Branded: Part Three – Business Cards

OK, so you’ve decided to get branded and you’ve hired a professional designer to develop your logo. Now it’s time to start creating your visual brand identity through your printed and online presence. An essential tool in your marketing toolkit is your business card.

Going Paperless

I’ve been asked if business professionals really still need a printed business card in today’s hi-tech world … the answer is, YES! The majority of the time, your business card is the first impression you are leaving with a potential client or referral partner. When you’re at a meeting, introduced to someone at a networking function, or working at an event – what do you give them that has your contact information and website on it if you don’t have a business card? Nothing! And now you’ve potentially lost business, perhaps even to your competition who may be at that same event. So, yes, of course you still need a printed business card.

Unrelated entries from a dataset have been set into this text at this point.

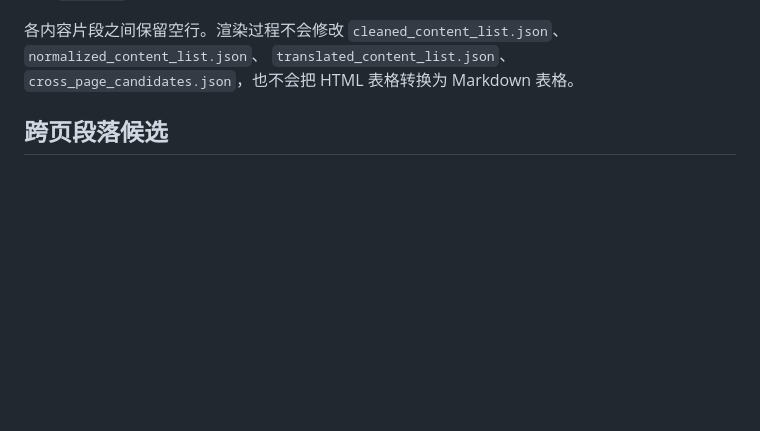
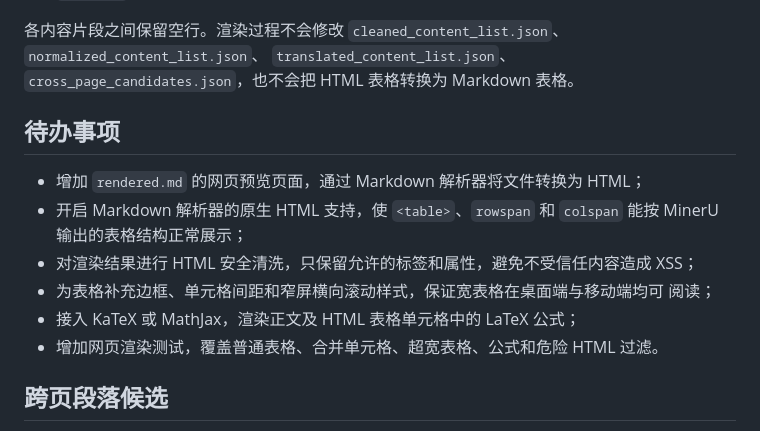
Before and after one commit to haowenj/pdf_trans, a Markdown page: README.md, the part around the change. Rendered like a GitHub page; blank space fills up the shorter version.

Commit message:
docs: add markdown web preview todo

```diff
--- a/README.md
+++ b/README.md
@@ -143,6 +143,19 @@ python -m pdf_trans --translate-only \
 `translated_content_list.json`、`cross_page_candidates.json`，也不会把 HTML
 表格转换为 Markdown 表格。
 
+## 待办事项
+
+- 增加 `rendered.md` 的网页预览页面，通过 Markdown 解析器将文件转换为 HTML；
+- 开启 Markdown 解析器的原生 HTML 支持，使 `<table>`、`rowspan` 和 `colspan`
+  能按 MinerU 输出的表格结构正常展示；
+- 对渲染结果进行 HTML 安全清洗，只保留允许的标签和属性，避免不受信任内容造成
+  XSS；
+- 为表格补充边框、单元格间距和窄屏横向滚动样式，保证宽表格在桌面端与移动端均可
+  阅读；
+- 接入 KaTeX 或 MathJax，渲染正文及 HTML 表格单元格中的 LaTeX 公式；
+- 增加网页渲染测试，覆盖普通表格、合并单元格、超宽表格、公式和危险 HTML
+  过滤。
+
 ## 跨页段落候选
 
 `cross_page_candidates.json` 只检查清洗数组中立即相邻的两个 `text` 对象。
```
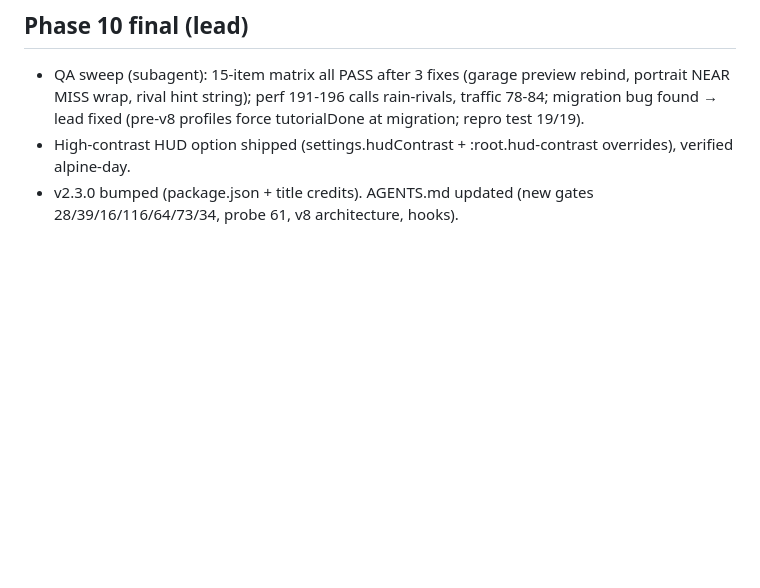
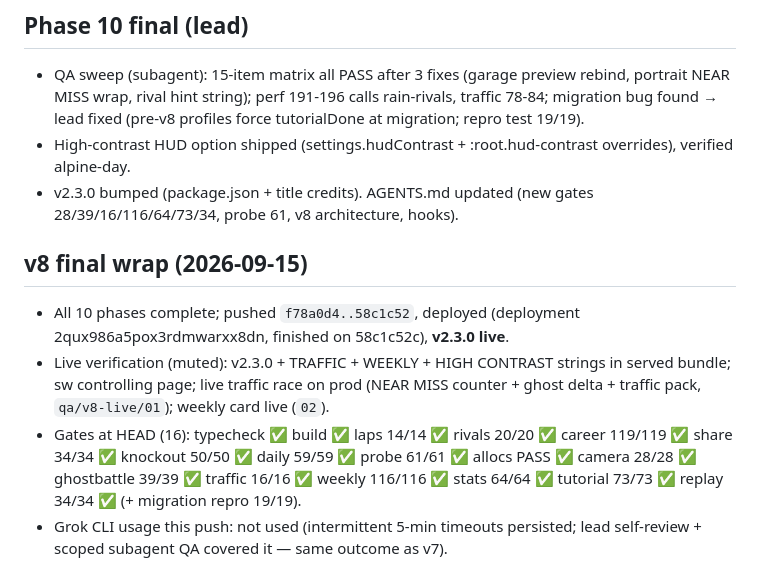
Before and after one commit to neima3/race2, a Markdown page: docs/plans/v8-progress.md, the part around the change. GitHub-like rendering; blank space fills up the shorter version.

Commit message:
v8 wrap: progress log complete, v2.3.0 live-verified

```diff
--- a/docs/plans/v8-progress.md
+++ b/docs/plans/v8-progress.md
@@ -277,3 +277,9 @@ Full gate list re-run green after each fix; final state: typecheck ✓ build ✓
 - QA sweep (subagent): 15-item matrix all PASS after 3 fixes (garage preview rebind, portrait NEAR MISS wrap, rival hint string); perf 191-196 calls rain-rivals, traffic 78-84; migration bug found → lead fixed (pre-v8 profiles force tutorialDone at migration; repro test 19/19).
 - High-contrast HUD option shipped (settings.hudContrast + :root.hud-contrast overrides), verified alpine-day.
 - v2.3.0 bumped (package.json + title credits). AGENTS.md updated (new gates 28/39/16/116/64/73/34, probe 61, v8 architecture, hooks).
+
+## v8 final wrap (2026-09-15)
+- All 10 phases complete; pushed `f78a0d4..58c1c52`, deployed (deployment 2qux986a5pox3rdmwarxx8dn, finished on 58c1c52c), **v2.3.0 live**.
+- Live verification (muted): v2.3.0 + TRAFFIC + WEEKLY + HIGH CONTRAST strings in served bundle; sw controlling page; live traffic race on prod (NEAR MISS counter + ghost delta + traffic pack, `qa/v8-live/01`); weekly card live (`02`).
+- Gates at HEAD (16): typecheck ✅ build ✅ laps 14/14 ✅ rivals 20/20 ✅ career 119/119 ✅ share 34/34 ✅ knockout 50/50 ✅ daily 59/59 ✅ probe 61/61 ✅ allocs PASS ✅ camera 28/28 ✅ ghostbattle 39/39 ✅ traffic 16/16 ✅ weekly 116/116 ✅ stats 64/64 ✅ tutorial 73/73 ✅ replay 34/34 ✅ (+ migration repro 19/19).
+- Grok CLI usage this push: not used (intermittent 5-min timeouts persisted; lead self-review + scoped subagent QA covered it — same outcome as v7).
```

Unfortunately, there are many business owners who wear too many hats, one of them being the marketing hat. Business cards are commonly the one item I see owners deciding they can design and print themselves. Rather than get on my pedestal and tell you all the reasons why you shouldn’t do this, I’m going to share these two stories real quick.

too_many_hatsFirst, a high-end business coach was at a networking event. An attorney in this person’s contact sphere introduced herself and after talking for a while, handed the business coach her business card. After the attorney walked away, the business coach ran his fingers along the perforated, homemade business card designed with 80s-style clip art and busy fonts, and left it sitting on the table beside him. No matter how experienced or educated that attorney was, she left an unprofessional, low-quality impression behind.

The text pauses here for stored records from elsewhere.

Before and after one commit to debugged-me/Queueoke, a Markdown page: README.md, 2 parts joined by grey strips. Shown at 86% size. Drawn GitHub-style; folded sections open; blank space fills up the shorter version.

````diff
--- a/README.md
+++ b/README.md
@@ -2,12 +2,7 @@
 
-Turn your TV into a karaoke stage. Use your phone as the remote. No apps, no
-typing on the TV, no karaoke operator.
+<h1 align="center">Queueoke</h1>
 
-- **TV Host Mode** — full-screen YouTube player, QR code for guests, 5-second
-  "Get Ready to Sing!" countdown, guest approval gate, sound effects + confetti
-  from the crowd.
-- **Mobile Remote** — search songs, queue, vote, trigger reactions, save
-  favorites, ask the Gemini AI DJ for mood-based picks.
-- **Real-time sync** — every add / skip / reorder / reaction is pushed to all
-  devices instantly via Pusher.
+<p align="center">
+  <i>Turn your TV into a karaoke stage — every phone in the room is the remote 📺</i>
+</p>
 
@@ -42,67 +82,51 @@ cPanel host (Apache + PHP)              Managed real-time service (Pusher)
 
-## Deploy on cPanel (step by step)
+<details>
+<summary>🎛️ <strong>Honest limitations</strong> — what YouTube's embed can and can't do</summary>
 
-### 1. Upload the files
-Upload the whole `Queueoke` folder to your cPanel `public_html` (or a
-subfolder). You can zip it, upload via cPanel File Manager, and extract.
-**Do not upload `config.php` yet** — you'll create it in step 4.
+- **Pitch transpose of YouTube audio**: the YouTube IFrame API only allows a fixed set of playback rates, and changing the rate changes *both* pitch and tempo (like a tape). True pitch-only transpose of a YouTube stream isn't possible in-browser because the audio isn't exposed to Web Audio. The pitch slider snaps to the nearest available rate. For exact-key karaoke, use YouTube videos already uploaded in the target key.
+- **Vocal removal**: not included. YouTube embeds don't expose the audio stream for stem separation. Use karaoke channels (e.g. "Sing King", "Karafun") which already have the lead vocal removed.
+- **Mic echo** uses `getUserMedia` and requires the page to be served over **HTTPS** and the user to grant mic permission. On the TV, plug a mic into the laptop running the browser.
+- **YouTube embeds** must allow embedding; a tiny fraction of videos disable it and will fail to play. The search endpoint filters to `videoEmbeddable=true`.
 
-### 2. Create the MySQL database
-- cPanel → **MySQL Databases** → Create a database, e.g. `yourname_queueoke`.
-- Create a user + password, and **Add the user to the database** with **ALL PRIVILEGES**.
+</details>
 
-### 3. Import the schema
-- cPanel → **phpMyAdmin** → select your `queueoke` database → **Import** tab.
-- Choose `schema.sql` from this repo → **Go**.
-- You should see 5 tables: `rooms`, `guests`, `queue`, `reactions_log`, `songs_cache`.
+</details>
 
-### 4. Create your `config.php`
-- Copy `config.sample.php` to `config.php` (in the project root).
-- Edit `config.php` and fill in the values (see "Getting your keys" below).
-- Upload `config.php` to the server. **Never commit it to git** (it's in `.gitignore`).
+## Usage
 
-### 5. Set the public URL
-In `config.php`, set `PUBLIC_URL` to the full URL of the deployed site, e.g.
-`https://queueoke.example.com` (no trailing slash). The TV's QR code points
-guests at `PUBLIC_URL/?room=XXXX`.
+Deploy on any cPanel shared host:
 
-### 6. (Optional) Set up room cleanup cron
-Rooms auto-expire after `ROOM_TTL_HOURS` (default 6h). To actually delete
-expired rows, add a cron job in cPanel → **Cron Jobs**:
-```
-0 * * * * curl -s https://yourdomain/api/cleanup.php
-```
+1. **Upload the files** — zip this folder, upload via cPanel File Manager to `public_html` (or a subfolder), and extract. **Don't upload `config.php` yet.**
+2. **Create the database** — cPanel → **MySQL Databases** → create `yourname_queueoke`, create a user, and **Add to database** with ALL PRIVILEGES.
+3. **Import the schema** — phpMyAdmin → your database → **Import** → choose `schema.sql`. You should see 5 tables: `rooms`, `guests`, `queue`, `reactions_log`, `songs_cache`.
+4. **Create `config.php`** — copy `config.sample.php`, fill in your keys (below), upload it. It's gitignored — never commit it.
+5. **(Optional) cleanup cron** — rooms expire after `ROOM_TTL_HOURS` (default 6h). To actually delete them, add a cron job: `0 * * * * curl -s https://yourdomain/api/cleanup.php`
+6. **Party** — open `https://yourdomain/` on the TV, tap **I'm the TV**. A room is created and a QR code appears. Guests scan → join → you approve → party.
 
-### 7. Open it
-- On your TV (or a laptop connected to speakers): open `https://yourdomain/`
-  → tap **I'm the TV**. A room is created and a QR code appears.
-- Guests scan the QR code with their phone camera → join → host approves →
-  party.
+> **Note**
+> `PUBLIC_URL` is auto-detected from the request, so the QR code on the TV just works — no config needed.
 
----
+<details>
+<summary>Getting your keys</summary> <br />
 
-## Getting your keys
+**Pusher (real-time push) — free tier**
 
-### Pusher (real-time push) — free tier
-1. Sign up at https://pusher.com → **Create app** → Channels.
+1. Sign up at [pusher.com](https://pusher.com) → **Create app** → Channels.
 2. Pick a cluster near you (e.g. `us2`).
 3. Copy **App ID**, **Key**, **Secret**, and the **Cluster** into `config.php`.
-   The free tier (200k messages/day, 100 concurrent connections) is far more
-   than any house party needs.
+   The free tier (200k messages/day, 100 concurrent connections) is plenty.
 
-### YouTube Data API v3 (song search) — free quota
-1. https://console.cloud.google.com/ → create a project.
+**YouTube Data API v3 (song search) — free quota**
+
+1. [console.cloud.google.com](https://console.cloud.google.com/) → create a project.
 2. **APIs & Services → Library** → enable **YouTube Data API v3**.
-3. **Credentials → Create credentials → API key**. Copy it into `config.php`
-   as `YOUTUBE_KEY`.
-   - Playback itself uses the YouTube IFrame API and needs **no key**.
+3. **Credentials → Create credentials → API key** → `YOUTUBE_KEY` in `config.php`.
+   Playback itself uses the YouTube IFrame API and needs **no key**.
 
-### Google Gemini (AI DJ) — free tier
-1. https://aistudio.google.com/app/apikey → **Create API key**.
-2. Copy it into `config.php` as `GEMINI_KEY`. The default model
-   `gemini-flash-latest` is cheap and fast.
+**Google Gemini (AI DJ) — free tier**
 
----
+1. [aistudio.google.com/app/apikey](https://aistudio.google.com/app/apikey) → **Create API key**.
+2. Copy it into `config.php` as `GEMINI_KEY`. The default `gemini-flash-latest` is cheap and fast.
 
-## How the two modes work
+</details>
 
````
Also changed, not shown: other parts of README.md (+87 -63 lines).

Second story, I love to hear my friend Jamie Limbaugh with IQ Print Media tell:  a company wanted to impress a potential client and spent a small fortune on an executive suite at a ball game with all the trimmings. Just before leaving, they realized they didn’t have business cards, so the IT guys made some real quick, printing them at home. At the game, they’re talking with the CEO of the company (the potential client) and thinking things are going great. Then he asks for their business card. The CEO takes one look at the card and says, “spent all your money on the suite, huh?”

A Book by Its Cover

Yes, our businesses are judged by the appearance of our marketing materials.

The purpose of a business card is simply to provide contact information. Ideally, you (or a referral partner) have already discussed what you do with the person receiving your card, and now you’re handing them a way to contact you. There is also the situation where you (or a referral partner) may have your cards in a rack or business card holder located in an office foyer or waiting room. In these situations, it may be a good idea to utilize the back of your card for a brief – not detailed! – bulleted list of your products or services. Even so, the purpose of your card is to get them interested in contacting you, so in this situation it is of utmost importance to include your website – and then make sure your website is branded, up-to-date, and mobile-compatible! (I’ll be doing an upcoming blog on branding websites but also see “So you have a website … now what?”)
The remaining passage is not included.